## [WORK REQUIRED]
Without the images, write out the entries word for word.
- Opening Delimiter -
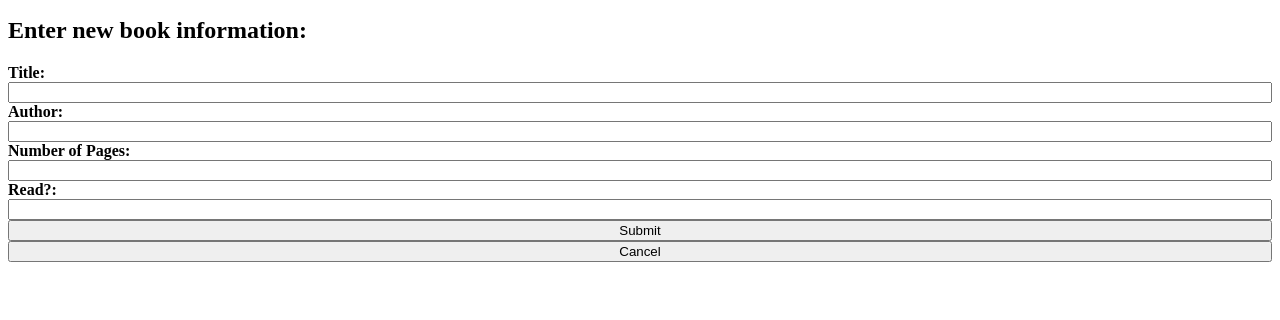
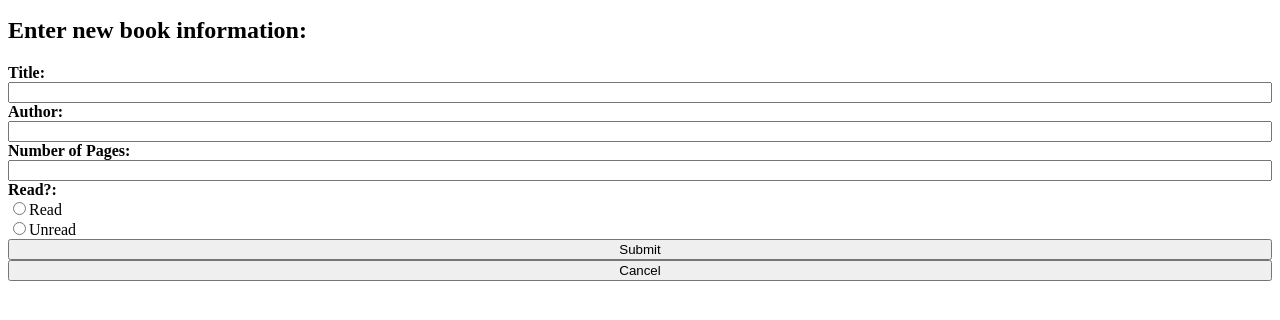
Before and after one commit to marboleda/library, a plain HTML site: page index.html in a window 1280 px wide. Both pictures are taken after a click on the button "NEW BOOK". Shown: the part 104-424 px from the top of the page. Drawn offline with Linux system fonts and the light colour scheme.

Commit message:
Make read status a binary selection via radio buttons

```diff
--- a/index.html
+++ b/index.html
@@ -8,7 +8,9 @@
 </head>
 <body>
     <h1>Library</h1>
+
     <button id="new-book-button" onclick=openNewBookForm()>NEW BOOK</button>
+
     <form action="index.html" class="popup-form">
         <h2>Enter new book information:</h2>
         <label for="title">
@@ -26,10 +28,16 @@
         <label for="read-status">
             <strong>Read?:</strong>
         </label>
-        <input type="text" name="read-status">
+        <label for="read">
+            <input id="read" type="radio" name="read-status">Read
+        </label>
+        <label for="unread">
+            <input id="unread" type="radio" name="read-status">Unread
+        </label>
         <button type="submit">Submit</button>
         <button type="submit" onclick=closeNewBookForm()>Cancel</button>
     </form>
+
     <script type="text/javascript" src="scripts/script.js"></script>
 </body>
 </html>
```
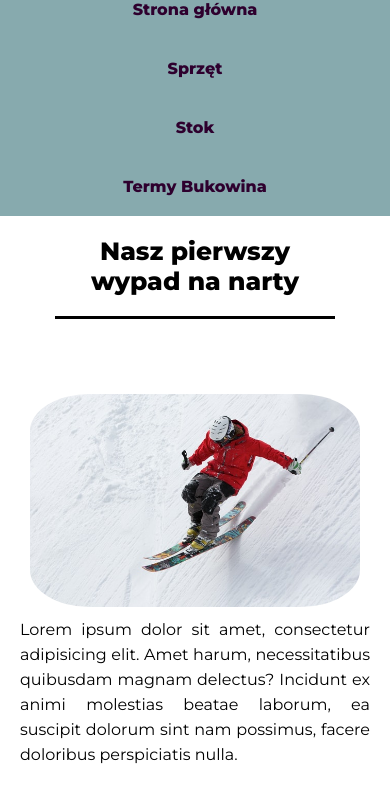
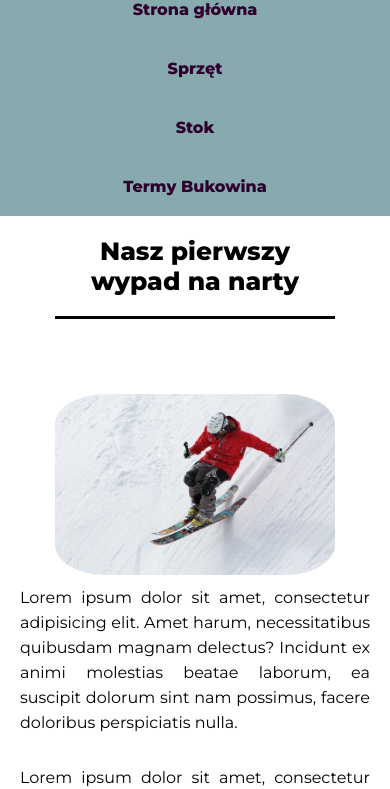
Before and after one commit to damjack16/firstpage, a plain HTML site: page index.html in a window 390 px wide. Shown: the part 313-1102 px from the top of the page. Drawn offline with Linux system fonts and the light colour scheme.

```diff
--- a/style.css
+++ b/style.css
@@ -98,4 +98,13 @@ footer {
     nav a {
         width: 100%;
     }
+
+    img.first {
+        display: block;
+        width: 300px;
+        float: none;
+        margin-left: auto;
+        margin-right: auto;
+    }
+
 }
```
Also changed, not shown: index.html (+4 -1 lines).
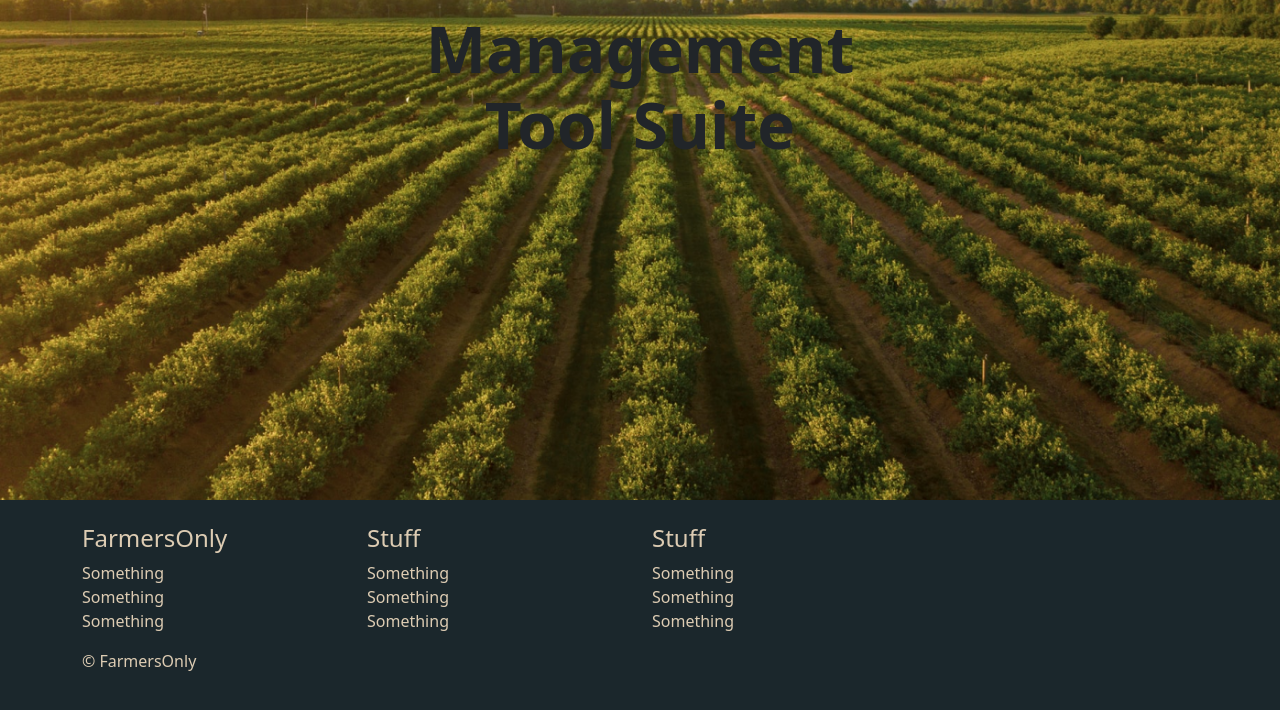
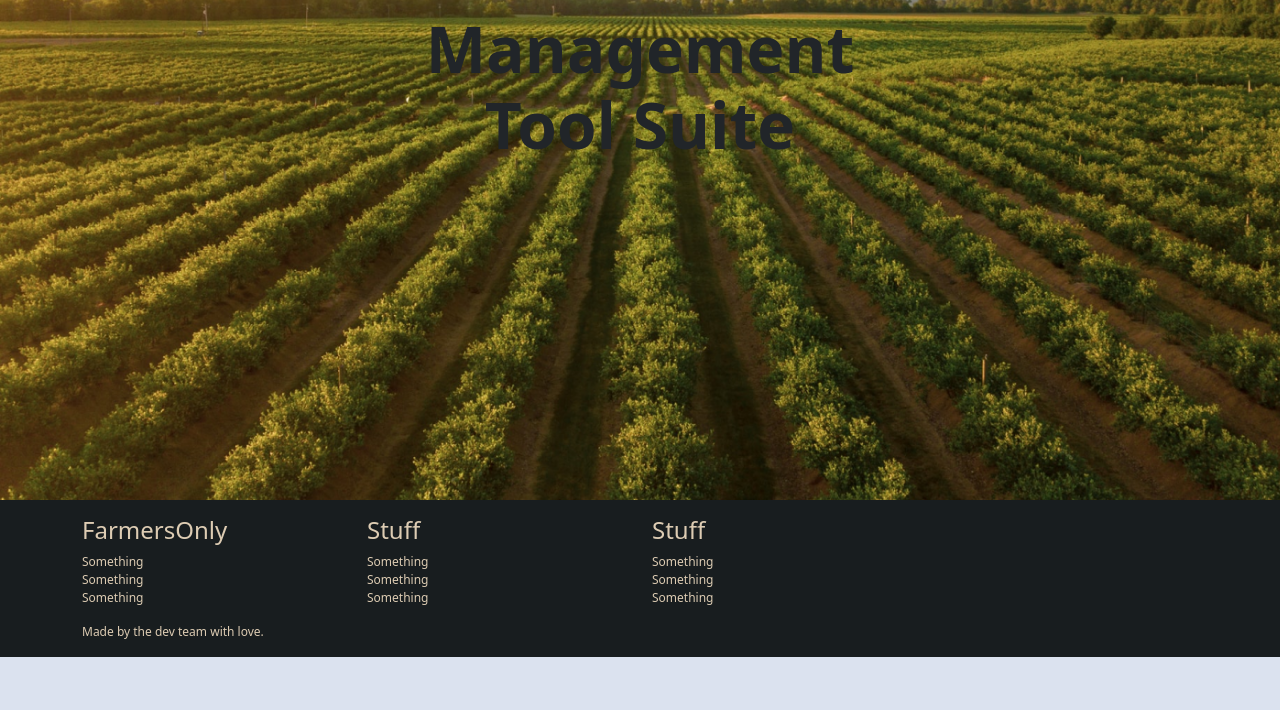
Before and after one commit to CS-UCR/senior-design-project-farmersonly, a Next.js app: page / in a window 1280 px wide. Shown: the part 539-1249 px from the top of the page. After the commit the page ends 1196 px from the top, so only its background shows below. Built offline with nearby package versions, Linux system fonts and the light colour scheme.

Commit message:
updated footer

```diff
--- a/components/footer.js
+++ b/components/footer.js
@@ -6,6 +6,7 @@ const Footer = () => {
         <div className="main-footer">
             <div className = {styles.container}>
             <div className = "container">
+            <div className = {styles.content}>
                 <div className = "row">
                     {/* Column1 */}
                     <div className = "col-md-3 col-sm-6">
@@ -36,10 +37,11 @@ const Footer = () => {
                     </div>
                     <div className = "row">
                         <p className = "col-sm">
-                            &copy;{new Date().getFullYear} FarmersOnly
+                            Made by the dev team with love.
                         </p>
                     </div>
                 </div>
+            </div>
             </div>
         </div>
         </div>
--- a/styles/footer.module.css
+++ b/styles/footer.module.css
@@ -1,12 +1,14 @@
 .container{
     color: rgb(221, 204, 179);
-    background-color: rgb(27, 39, 44);
-    padding-top: 3vh;
+    background-color: rgb(24, 29, 31);
+    padding-top: 2vh;
+    font-size: 12px;
     display: flex;
-    min-height: 100vh;
+    min-height: 10vh;
     flex-direction: column;
   }
 
   .content{
     flex: 1;
+    justify-content: center;
   }
```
- Closing Delimiter -
## [EXERCISE OUTPUT]
Before and after one commit to marboleda/library, a plain HTML site: page index.html in a window 1280 px wide. Both pictures are taken after a click on the button "NEW BOOK". Shown: the part 104-424 px from the top of the page. Drawn offline with Linux system fonts and the light colour scheme.

Commit message:
Make read status a binary selection via radio buttons

```diff
--- a/index.html
+++ b/index.html
@@ -8,7 +8,9 @@
 </head>
 <body>
     <h1>Library</h1>
+
     <button id="new-book-button" onclick=openNewBookForm()>NEW BOOK</button>
+
     <form action="index.html" class="popup-form">
         <h2>Enter new book information:</h2>
         <label for="title">
@@ -26,10 +28,16 @@
         <label for="read-status">
             <strong>Read?:</strong>
         </label>
-        <input type="text" name="read-status">
+        <label for="read">
+            <input id="read" type="radio" name="read-status">Read
+        </label>
+        <label for="unread">
+            <input id="unread" type="radio" name="read-status">Unread
+        </label>
         <button type="submit">Submit</button>
         <button type="submit" onclick=closeNewBookForm()>Cancel</button>
     </form>
+
     <script type="text/javascript" src="scripts/script.js"></script>
 </body>
 </html>
```
Before and after one commit to damjack16/firstpage, a plain HTML site: page index.html in a window 390 px wide. Shown: the part 313-1102 px from the top of the page. Drawn offline with Linux system fonts and the light colour scheme.

```diff
--- a/style.css
+++ b/style.css
@@ -98,4 +98,13 @@ footer {
     nav a {
         width: 100%;
     }
+
+    img.first {
+        display: block;
+        width: 300px;
+        float: none;
+        margin-left: auto;
+        margin-right: auto;
+    }
+
 }
```
Also changed, not shown: index.html (+4 -1 lines).
Before and after one commit to CS-UCR/senior-design-project-farmersonly, a Next.js app: page / in a window 1280 px wide. Shown: the part 539-1249 px from the top of the page. After the commit the page ends 1196 px from the top, so only its background shows below. Built offline with nearby package versions, Linux system fonts and the light colour scheme.

Commit message:
updated footer

```diff
--- a/components/footer.js
+++ b/components/footer.js
@@ -6,6 +6,7 @@ const Footer = () => {
         <div className="main-footer">
             <div className = {styles.container}>
             <div className = "container">
+            <div className = {styles.content}>
                 <div className = "row">
                     {/* Column1 */}
                     <div className = "col-md-3 col-sm-6">
@@ -36,10 +37,11 @@ const Footer = () => {
                     </div>
                     <div className = "row">
                         <p className = "col-sm">
-                            &copy;{new Date().getFullYear} FarmersOnly
+                            Made by the dev team with love.
                         </p>
                     </div>
                 </div>
+            </div>
             </div>
         </div>
         </div>
--- a/styles/footer.module.css
+++ b/styles/footer.module.css
@@ -1,12 +1,14 @@
 .container{
     color: rgb(221, 204, 179);
-    background-color: rgb(27, 39, 44);
-    padding-top: 3vh;
+    background-color: rgb(24, 29, 31);
+    padding-top: 2vh;
+    font-size: 12px;
     display: flex;
-    min-height: 100vh;
+    min-height: 10vh;
     flex-direction: column;
   }
 
   .content{
     flex: 1;
+    justify-content: center;
   }
```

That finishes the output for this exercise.